Governor Signs State Budget With 50 Partial Vetoes

On Thursday, July 8, Governor Tony Evers (D) signed 2021 Act 58, the state budget for the 2021-2023 fiscal biennium, which began July 1. The Wisconsin Assembly approved the budget bill (Assembly Bill 68) on June 29, with the Senate concurring in the bill the following day. The two-year budget, assembled by the Republican-led Joint Finance Committee (JFC), spends $87.5 billion and cuts income and property taxes by $3.4 billion.

The Assembly voted 64-34 to approve the budget, with four Democratic representatives joining all Republicans to vote in favor of the bill. The Wisconsin Senate voted 23-9 to concur in the state budget, with three Democratic Senators joining all present Republicans in backing the bill. This year marks the first time since 2007 that a state budget has cleared either house of the Legislature with the support of legislators from both parties.

While approving the budget, Gov. Evers used his line-item veto authority 50 times, mostly making minor adjustments to program- and project-specific appropriations and language. The governor’s most notable veto was to nix a transfer of $550 million from the state’s general fund to the budget stabilization (“rainy day”) fund. That money will sit unspent in state coffers unless the Legislature and Gov. Evers agree on how to spend it.

In his veto message to the Legislature, Gov. Evers wrote that he “object[s] to making these funds unavailable for supporting the needs of Wisconsinites that the Legislature failed to address. … I request the Legislature work with me to instead invest these funds to address the immediate needs of Wisconsinites.” Many of the governor’s other veto explanations objected to the Legislature placing limits on the authority or flexibility of state agencies. All told, Gov. Evers used his line-item veto authority the fewest times since the 2011-2013 budget, when Governor Scott Walker (R) also issued 50 partial vetoes.
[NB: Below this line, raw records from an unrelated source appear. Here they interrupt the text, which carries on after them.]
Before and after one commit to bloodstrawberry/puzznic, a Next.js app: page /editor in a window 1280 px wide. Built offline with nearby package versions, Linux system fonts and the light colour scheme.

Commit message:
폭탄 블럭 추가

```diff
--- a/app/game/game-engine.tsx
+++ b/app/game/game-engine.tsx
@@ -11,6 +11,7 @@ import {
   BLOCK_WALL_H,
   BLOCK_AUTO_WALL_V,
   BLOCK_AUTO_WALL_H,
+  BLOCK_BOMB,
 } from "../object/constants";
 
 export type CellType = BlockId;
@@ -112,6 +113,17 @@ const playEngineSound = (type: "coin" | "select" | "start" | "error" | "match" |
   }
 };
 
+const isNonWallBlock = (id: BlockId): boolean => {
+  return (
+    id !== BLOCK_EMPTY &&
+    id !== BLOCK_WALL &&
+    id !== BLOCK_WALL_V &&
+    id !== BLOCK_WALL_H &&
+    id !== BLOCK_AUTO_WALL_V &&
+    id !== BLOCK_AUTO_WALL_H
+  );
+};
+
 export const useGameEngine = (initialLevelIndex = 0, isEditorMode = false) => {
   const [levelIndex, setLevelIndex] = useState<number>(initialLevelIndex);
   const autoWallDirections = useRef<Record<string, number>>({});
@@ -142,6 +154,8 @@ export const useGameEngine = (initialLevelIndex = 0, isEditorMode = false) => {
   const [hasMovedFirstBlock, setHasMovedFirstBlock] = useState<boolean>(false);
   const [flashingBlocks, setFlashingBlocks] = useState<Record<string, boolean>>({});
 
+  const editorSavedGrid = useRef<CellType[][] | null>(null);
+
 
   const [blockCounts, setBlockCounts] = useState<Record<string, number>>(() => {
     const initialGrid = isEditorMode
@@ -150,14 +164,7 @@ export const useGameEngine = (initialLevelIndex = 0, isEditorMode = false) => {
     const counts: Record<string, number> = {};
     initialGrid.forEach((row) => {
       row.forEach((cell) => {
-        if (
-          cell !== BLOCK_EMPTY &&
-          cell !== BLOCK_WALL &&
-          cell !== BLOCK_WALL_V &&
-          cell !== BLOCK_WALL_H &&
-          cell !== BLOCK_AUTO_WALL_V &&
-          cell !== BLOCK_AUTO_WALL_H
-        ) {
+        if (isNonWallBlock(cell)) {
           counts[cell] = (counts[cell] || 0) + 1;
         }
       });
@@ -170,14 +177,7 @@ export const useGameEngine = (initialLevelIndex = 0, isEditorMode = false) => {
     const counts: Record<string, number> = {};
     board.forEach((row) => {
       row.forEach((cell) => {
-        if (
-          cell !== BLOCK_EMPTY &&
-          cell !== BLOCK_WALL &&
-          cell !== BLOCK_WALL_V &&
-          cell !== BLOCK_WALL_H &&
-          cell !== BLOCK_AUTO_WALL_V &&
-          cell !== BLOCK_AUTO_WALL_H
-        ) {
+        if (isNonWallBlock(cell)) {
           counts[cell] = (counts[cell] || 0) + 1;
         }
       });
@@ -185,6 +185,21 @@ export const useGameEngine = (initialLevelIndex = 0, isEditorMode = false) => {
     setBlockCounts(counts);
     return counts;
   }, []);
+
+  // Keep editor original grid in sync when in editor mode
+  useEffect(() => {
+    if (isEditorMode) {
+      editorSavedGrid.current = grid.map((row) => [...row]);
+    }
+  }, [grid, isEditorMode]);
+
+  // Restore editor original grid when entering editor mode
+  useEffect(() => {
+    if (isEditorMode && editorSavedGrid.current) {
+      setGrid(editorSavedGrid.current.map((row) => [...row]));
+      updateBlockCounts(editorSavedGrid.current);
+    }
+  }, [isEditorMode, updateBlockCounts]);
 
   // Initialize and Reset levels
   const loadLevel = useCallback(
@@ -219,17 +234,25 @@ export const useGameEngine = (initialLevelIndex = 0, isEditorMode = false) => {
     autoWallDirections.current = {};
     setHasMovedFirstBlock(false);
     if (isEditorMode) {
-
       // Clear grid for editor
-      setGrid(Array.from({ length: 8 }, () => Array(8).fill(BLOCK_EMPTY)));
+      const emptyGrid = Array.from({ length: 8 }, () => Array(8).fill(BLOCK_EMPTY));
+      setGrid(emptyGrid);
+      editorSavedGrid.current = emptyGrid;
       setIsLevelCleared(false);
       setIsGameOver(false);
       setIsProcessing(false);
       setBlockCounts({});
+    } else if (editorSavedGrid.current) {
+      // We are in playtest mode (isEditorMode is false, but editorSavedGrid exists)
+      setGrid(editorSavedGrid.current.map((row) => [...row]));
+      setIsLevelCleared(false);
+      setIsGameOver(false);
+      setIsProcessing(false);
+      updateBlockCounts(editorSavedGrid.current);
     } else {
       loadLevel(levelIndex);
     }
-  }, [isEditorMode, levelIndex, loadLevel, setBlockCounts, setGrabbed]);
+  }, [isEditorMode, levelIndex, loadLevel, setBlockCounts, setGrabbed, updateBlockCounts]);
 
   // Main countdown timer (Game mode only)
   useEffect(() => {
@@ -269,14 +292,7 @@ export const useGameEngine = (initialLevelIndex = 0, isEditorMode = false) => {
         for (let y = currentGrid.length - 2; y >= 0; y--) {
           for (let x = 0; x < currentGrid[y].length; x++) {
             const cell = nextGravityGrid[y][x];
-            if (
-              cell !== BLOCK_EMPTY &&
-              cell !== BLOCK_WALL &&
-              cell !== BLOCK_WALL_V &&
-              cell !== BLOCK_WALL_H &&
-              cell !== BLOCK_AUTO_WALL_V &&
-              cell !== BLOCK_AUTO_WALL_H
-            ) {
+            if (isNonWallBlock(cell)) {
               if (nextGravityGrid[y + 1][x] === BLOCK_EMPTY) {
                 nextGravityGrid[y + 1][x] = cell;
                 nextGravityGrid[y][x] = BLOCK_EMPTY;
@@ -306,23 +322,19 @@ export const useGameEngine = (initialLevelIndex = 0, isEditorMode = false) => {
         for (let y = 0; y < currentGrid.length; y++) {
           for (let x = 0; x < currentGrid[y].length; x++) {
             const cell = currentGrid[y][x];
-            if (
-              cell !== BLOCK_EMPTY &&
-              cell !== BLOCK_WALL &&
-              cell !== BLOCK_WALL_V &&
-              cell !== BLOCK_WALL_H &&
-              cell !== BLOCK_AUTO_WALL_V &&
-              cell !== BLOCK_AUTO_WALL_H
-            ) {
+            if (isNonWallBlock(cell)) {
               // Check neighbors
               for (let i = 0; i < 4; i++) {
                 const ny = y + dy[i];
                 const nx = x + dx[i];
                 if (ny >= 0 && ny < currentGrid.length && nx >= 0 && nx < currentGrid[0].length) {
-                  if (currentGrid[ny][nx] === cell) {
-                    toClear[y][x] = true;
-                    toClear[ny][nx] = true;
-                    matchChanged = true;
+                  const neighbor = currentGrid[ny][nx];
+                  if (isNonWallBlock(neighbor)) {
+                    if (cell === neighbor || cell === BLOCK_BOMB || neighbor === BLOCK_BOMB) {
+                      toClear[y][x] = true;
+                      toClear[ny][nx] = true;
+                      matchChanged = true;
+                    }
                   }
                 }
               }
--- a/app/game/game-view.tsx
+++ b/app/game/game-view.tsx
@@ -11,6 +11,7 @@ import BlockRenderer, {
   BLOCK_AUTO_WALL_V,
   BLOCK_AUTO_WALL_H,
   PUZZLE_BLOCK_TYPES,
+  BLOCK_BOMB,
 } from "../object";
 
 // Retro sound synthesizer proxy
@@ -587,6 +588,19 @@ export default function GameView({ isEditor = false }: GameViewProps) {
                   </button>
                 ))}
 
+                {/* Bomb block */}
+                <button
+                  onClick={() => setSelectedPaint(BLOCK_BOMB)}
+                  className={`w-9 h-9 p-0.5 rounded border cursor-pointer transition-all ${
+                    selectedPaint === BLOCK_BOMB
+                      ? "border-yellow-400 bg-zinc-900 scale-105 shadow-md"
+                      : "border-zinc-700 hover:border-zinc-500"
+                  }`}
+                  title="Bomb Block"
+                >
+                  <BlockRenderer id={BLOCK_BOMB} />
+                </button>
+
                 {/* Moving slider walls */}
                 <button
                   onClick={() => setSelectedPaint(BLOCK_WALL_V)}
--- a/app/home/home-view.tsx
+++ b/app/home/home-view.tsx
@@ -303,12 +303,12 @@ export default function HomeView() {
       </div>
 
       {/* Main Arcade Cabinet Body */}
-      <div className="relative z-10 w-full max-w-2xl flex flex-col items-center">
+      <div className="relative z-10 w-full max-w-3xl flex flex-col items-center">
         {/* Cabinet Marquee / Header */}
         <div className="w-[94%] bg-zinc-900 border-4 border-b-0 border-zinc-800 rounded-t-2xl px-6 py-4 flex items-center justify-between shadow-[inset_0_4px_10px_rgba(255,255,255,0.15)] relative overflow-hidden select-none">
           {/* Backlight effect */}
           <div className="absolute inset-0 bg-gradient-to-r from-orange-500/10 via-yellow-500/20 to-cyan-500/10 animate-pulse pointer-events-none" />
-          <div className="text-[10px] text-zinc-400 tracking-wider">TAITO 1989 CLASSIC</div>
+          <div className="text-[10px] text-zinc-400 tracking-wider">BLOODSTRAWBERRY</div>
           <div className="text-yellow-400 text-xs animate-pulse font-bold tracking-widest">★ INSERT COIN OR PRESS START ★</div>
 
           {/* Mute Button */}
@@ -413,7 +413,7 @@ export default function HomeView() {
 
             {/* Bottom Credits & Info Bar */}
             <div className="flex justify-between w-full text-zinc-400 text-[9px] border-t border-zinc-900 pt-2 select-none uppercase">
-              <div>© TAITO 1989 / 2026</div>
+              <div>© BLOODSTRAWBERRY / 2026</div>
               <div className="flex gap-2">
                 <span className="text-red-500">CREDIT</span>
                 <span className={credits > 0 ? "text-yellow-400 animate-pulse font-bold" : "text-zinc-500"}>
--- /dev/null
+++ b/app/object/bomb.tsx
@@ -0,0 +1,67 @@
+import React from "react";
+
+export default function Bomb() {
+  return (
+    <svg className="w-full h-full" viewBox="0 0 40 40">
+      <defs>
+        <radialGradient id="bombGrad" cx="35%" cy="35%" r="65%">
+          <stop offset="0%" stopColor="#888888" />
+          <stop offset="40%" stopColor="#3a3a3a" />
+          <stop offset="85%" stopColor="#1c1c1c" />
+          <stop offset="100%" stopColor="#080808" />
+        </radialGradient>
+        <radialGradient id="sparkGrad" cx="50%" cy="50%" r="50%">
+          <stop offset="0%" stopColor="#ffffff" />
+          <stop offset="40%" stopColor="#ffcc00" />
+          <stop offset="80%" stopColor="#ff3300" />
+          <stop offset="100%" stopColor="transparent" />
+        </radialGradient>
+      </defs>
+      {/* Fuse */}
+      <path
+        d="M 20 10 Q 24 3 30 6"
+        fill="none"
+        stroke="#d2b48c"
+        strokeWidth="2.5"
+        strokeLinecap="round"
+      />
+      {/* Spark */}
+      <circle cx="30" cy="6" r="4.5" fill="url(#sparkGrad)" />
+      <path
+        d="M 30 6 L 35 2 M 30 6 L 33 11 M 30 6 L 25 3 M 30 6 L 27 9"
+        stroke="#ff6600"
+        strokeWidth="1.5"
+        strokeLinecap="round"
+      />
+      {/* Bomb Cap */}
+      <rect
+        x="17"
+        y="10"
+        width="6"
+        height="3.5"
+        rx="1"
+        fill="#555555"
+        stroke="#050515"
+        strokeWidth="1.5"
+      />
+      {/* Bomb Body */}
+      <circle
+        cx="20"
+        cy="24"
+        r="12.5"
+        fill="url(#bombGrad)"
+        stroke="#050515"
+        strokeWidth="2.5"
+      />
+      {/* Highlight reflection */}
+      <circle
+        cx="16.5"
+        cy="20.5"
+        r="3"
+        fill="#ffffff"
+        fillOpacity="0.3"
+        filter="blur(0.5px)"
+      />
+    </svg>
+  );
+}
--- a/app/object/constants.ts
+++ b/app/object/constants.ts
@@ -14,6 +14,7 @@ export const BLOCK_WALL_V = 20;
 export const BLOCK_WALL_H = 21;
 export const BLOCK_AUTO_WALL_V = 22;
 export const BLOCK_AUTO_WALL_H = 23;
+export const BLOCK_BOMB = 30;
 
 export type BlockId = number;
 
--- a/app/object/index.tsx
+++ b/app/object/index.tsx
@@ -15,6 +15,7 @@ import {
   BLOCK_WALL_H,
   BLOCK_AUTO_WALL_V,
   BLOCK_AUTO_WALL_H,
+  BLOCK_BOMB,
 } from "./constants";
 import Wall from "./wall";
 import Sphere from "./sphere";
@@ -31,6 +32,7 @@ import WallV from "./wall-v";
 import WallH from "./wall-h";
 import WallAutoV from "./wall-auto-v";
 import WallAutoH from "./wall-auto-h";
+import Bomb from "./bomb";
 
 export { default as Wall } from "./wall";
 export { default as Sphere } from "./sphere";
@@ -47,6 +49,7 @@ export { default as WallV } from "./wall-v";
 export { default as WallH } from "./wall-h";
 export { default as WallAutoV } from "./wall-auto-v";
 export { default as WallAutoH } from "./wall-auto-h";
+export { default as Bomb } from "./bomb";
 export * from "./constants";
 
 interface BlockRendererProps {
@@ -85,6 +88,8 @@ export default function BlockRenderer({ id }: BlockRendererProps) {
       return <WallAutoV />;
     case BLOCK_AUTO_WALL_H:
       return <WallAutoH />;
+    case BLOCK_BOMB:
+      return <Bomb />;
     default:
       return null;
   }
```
Gov. Evers left in place a tax reduction for the state’s third individual income tax bracket, which includes most Wisconsin taxpayers. However, the governor eliminated a provision to revise the income tax withholding tables to reflect this and other recent changes to tax rates. This means many taxpayers will have about the same amount of money withheld from their paychecks, but will ultimately have more money returned to them – via tax refunds – when they file their taxes in 2022.

For more information about the budget, follow the links below: